Task requirements: In the data below, find every line with the string "that" and pull it out.

Dataset content:
***

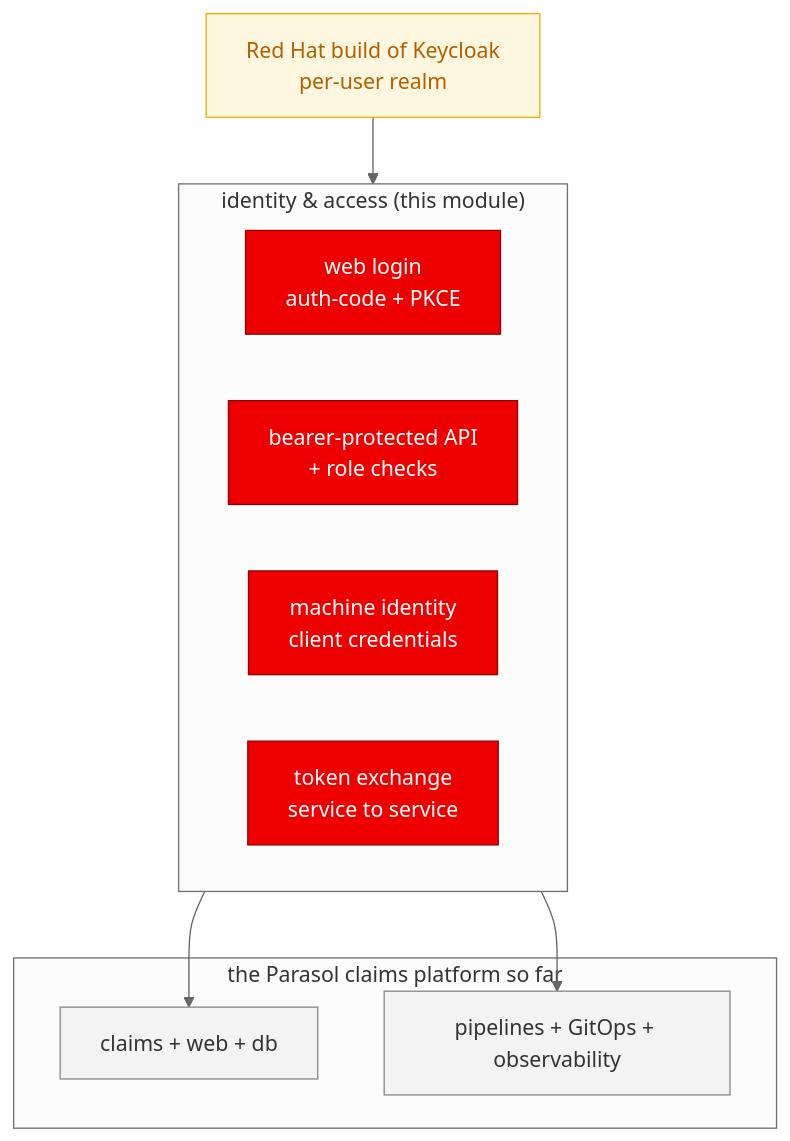
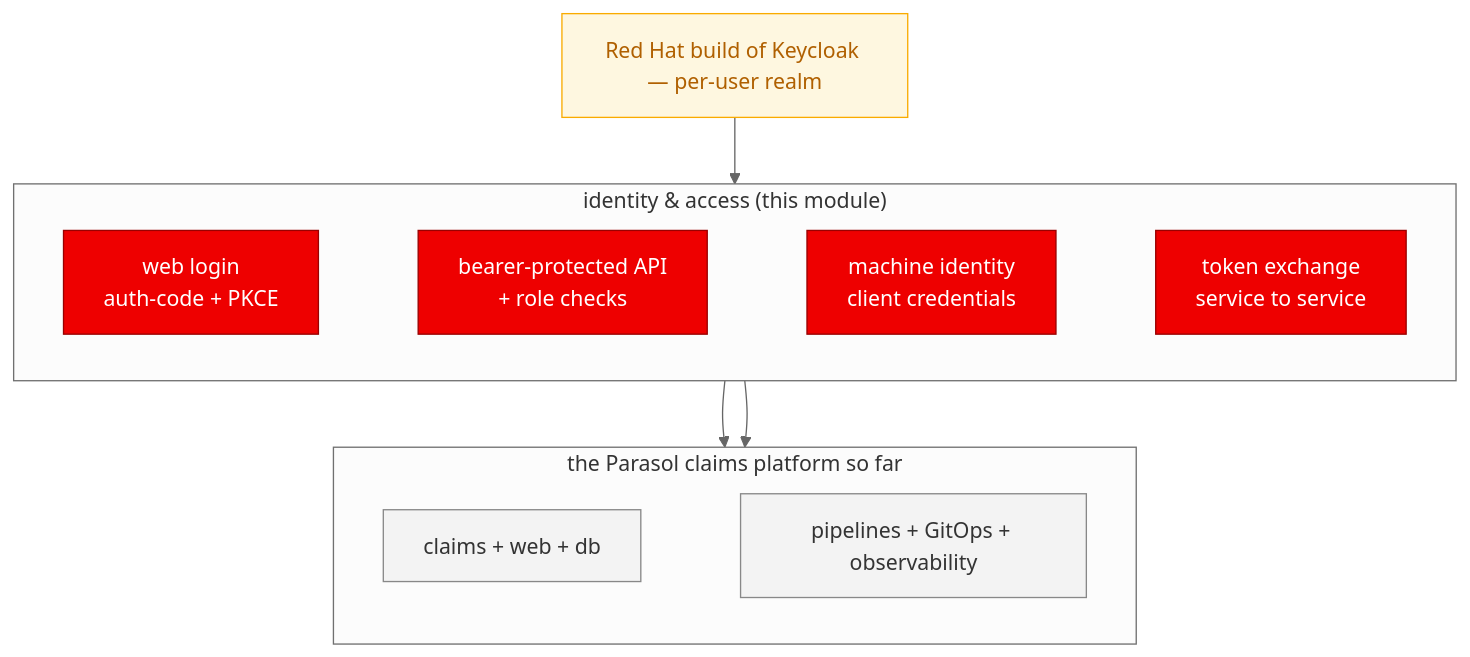
One commit to serhat-dirik/OCP-Getting-Started-Revamped changed the diagram in content/modules/ROOT/examples/diagrams/securing-apps-keycloak/04-security-layer.mmd. Above: the diagram before and after it, drawn with Mermaid (neutral theme). The commit also changed 59 other files, not shown here.

```diff
--- a/content/modules/ROOT/examples/diagrams/securing-apps-keycloak/04-security-layer.mmd
+++ b/content/modules/ROOT/examples/diagrams/securing-apps-keycloak/04-security-layer.mmd
@@ -1,21 +1,35 @@
+%% The security layer over the Parasol platform — Securing Apps with Keycloak.
+%% Keycloak backs this module's four identity/access controls (SEC), which sit in front of the
+%% Parasol platform built in earlier modules (app + delivery layers, greyed out, PLAT).
+%% Resized 2026-08-22: was 535x740 (rendered 900x1245, text at 1.68x) — narrow-tall from stacking
+%% subgraph children with no `direction LR`. Fix: `direction LR` + `~~~` per subgraph, same idiom as
+%% the build-deliver platform-accretion diagrams.
+%% Tuned again 2026-08-22: closest of the batch but still 900x549 @1.12x (aspect 0.61 vs the 0.55
+%% target). KC is a standalone node alone on its own rank above SEC, so its own two-line height sets
+%% that whole rank's height. Collapsed KC's label to one line (same words, `<br/>` swapped for an
+%% em dash) to shave that rank down. No edges, other labels, or subgraph layout touched.
 flowchart TB
   subgraph SEC["identity & access (this module)"]
+    direction LR
     LOGIN[web login<br/>auth-code + PKCE]
     API[bearer-protected API<br/>+ role checks]
     M2M[machine identity<br/>client credentials]
     EXCH[token exchange<br/>service to service]
+    LOGIN ~~~ API ~~~ M2M ~~~ EXCH
   end
   subgraph PLAT["the Parasol claims platform so far"]
+    direction LR
     APP[claims + web + db]
     DEL[pipelines + GitOps + observability]
+    APP ~~~ DEL
   end
-  KC[Red Hat build of Keycloak<br/>per-user realm]
+  KC[Red Hat build of Keycloak — per-user realm]
   KC --> SEC
   SEC --> APP
   SEC --> DEL
   classDef hi fill:#e00,stroke:#900,color:#fff;
   classDef plat fill:#f3f3f3,stroke:#888,color:#333;
   classDef kc fill:#fef7e0,stroke:#f9ab00,color:#b06000;
   class LOGIN,API,M2M,EXCH hi;
   class APP,DEL plat;
   class KC kc;
```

***

Answer space:
+%% that whole rank's height. Collapsed KC's label to one line (same words, `<br/>` swapped for an
+%% em dash) to shave that rank down. No edges, other labels, or subgraph layout touched.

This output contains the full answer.